(TASK)
Your answer must be a single number: how many lines of the data include "with".

(SOURCE RECORDS)

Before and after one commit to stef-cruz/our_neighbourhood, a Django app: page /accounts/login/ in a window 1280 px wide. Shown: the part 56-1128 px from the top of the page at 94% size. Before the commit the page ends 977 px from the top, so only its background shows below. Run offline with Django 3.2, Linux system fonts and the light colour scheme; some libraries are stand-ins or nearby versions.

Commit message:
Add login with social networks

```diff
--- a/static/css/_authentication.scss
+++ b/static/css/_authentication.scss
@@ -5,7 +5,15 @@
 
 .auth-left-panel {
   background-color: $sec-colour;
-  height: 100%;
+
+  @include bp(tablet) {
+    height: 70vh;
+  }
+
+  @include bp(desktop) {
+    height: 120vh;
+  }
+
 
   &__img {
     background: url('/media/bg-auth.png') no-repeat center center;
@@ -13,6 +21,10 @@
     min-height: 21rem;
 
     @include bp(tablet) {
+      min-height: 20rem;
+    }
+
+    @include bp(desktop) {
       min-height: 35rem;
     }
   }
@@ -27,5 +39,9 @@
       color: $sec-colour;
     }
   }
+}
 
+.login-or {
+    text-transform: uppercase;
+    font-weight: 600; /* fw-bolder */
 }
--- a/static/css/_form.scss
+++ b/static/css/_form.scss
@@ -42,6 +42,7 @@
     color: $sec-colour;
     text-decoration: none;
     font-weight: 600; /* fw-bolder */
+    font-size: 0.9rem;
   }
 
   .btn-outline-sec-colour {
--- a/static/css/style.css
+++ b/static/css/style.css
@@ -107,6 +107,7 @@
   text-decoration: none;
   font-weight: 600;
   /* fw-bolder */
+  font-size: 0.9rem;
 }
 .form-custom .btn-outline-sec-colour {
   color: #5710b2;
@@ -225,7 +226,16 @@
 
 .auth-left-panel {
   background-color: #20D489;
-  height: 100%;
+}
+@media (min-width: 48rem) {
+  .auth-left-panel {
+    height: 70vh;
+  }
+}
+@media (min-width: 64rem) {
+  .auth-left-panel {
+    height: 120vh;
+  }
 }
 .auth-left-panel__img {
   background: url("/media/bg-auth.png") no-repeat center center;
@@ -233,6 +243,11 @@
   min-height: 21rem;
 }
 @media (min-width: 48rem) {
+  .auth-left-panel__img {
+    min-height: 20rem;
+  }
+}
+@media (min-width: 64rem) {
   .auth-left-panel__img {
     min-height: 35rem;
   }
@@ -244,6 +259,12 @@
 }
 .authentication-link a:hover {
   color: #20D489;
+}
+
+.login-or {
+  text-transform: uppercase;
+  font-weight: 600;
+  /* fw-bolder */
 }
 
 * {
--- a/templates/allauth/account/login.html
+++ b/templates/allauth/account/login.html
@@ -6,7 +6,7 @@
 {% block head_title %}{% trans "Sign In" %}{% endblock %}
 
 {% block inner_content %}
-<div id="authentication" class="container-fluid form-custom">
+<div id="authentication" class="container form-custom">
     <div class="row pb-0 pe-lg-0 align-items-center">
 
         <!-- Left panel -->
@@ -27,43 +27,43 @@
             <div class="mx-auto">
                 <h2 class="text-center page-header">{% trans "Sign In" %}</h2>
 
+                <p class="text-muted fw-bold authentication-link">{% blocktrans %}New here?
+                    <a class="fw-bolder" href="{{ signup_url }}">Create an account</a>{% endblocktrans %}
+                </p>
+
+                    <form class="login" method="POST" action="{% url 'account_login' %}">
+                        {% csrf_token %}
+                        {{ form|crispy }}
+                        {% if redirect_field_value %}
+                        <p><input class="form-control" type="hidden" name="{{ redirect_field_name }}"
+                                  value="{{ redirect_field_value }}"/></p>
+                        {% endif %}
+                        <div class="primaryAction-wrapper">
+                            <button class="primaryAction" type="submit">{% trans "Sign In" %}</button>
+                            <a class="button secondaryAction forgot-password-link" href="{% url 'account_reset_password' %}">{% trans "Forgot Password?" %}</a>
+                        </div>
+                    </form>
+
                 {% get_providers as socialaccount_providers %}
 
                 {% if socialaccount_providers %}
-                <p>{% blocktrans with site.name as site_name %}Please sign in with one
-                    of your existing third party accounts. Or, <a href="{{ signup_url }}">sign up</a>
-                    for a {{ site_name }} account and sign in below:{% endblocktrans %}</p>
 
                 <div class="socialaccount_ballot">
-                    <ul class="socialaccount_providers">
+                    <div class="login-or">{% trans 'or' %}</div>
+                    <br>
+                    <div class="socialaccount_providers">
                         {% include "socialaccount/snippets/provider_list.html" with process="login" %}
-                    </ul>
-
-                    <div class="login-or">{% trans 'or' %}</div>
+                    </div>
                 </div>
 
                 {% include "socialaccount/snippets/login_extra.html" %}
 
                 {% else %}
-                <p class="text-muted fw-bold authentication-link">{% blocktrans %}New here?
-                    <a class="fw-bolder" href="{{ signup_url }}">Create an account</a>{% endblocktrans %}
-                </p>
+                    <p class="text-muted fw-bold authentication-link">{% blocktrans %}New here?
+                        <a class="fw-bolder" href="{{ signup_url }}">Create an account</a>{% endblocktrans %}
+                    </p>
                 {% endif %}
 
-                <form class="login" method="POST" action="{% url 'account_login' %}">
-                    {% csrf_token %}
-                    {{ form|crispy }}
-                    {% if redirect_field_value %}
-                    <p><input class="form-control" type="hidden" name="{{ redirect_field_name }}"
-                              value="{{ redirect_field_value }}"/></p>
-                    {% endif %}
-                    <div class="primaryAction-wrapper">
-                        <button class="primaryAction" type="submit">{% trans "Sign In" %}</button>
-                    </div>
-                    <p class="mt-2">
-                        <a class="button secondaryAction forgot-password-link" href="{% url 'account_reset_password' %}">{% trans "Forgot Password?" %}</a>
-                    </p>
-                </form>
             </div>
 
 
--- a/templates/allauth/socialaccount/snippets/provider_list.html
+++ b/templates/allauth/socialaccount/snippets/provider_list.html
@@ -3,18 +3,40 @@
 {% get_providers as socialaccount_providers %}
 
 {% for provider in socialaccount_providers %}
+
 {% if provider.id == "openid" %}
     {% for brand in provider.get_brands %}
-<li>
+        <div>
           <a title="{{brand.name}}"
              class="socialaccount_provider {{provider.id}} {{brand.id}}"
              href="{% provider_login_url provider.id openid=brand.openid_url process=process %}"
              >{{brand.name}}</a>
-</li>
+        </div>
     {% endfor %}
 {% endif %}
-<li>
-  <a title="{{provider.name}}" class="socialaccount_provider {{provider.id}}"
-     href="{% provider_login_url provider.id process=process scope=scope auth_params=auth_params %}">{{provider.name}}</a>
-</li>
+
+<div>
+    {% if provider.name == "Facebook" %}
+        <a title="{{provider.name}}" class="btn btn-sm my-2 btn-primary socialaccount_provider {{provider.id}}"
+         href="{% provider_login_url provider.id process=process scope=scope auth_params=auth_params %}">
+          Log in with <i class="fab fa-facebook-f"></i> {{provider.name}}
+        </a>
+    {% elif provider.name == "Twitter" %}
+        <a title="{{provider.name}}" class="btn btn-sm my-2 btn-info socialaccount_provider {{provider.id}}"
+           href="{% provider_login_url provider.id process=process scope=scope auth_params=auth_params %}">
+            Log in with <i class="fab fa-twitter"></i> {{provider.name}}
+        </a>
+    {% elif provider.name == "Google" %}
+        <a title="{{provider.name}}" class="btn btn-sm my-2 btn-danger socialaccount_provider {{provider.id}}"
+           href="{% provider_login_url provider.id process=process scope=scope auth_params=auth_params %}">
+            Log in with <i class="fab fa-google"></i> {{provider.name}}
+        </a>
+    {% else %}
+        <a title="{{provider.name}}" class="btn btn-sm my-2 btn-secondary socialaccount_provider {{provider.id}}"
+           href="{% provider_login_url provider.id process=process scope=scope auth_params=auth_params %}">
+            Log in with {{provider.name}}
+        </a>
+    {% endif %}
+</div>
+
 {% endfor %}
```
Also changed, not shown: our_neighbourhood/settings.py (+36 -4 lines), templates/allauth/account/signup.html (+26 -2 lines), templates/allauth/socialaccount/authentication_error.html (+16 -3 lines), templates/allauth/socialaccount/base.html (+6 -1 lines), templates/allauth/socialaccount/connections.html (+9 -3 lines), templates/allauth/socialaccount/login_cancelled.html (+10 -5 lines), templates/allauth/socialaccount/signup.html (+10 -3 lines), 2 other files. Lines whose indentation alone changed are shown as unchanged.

(SOLVED EXERCISE)
8